Let’s refer back to the last market bubble we saw in 2008 and make one thing clear: This is not 2008. Leading up to that situation, people were getting mortgages without any proof that they could afford them. They could get stated loans for practically nothing.
Specifically, too many buyers relied on 80/20 loans. Those loans matured in five years, and at the end of that period, those people had no equity, couldn’t refinance, and couldn’t pay their note because it often doubled. Nowadays, you have to prove that you deserve a loan. You can’t just get a loan by stating that you make X amount of dollars per year.
There’s plenty of evidence to prove this market is not like that of 2008.

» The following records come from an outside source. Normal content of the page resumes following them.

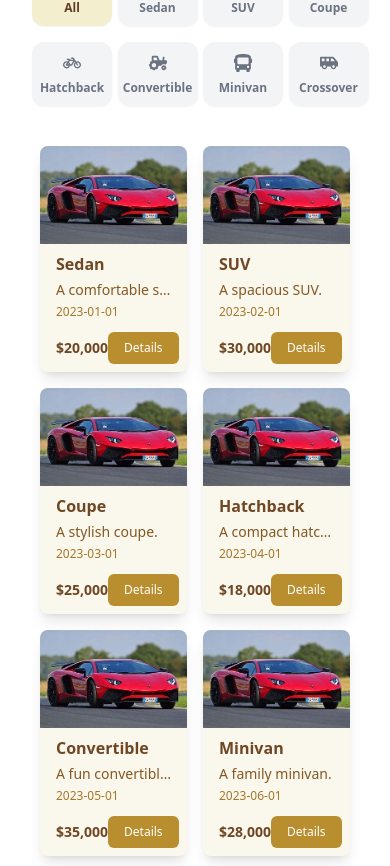
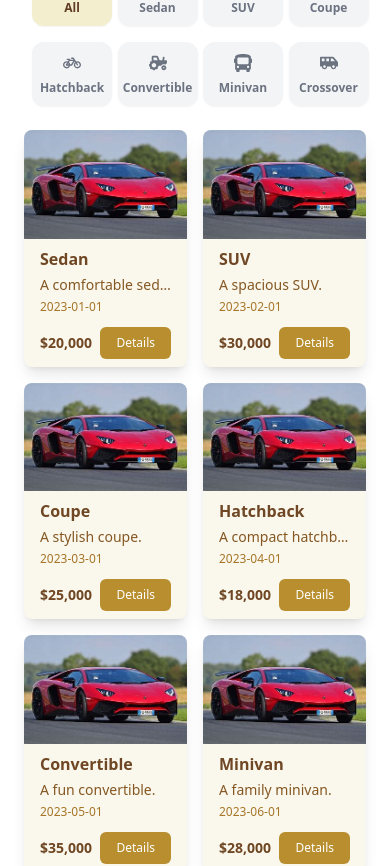
Before and after one commit to dagijosi/eco-web-new, a React (Create React App) app: page / in a window 390 px wide. Shown: the part 940-1806 px from the top of the page. Built offline with nearby package versions, Linux system fonts and the light colour scheme.

Commit message:
Update ProductList component padding for improved layout consistency

```diff
--- a/src/components/Home/ProductList.tsx
+++ b/src/components/Home/ProductList.tsx
@@ -51,7 +51,7 @@ const ProductList = () => {
 
   return (
     <div className="flex justify-center items-center">
-      <div className="gap-4 grid grid-cols-2 md:grid-cols-6 p-6">
+      <div className="gap-4 grid grid-cols-2 md:grid-cols-6 p-2 md:p-6">
         {filteredProducts.map((product) => (
           <div key={product.id}>
             <ProductCard product={product} />
```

The main difference between 2008 and 2020, though, is that people actually have equity in their homes. More than 30% of homeowners have a large amount of equity, and just about all homeowners have some equity. In 2008, many people could pay for their homes but wouldn’t because their mortgage situation was upside down. There were so many properties being foreclosed on in their neighborhoods that they decided they didn’t want to be there anymore and just walked away.
Just the other day, I heard a TV celebrity (who shall remain nameless) advise people to wait to buy due to what happened in 2008. I say do your homework, because this is not 2008. There’s a shortage of inventory and people are buying homes. Before they do that, though, they have to prove that they qualify by verifying their employment status and ability to afford their down payment. For those using 100% financing, they also have to prove that they’ll continue to be employed where they are. Lenders are even calling on the day of closing to ask buyers about their future employment at their company.
The bottom line is, there’s plenty of evidence to prove this market is not like that of 2008.
If you have more questions about our real estate market, don’t hesitate to reach out to me. I’d love to help.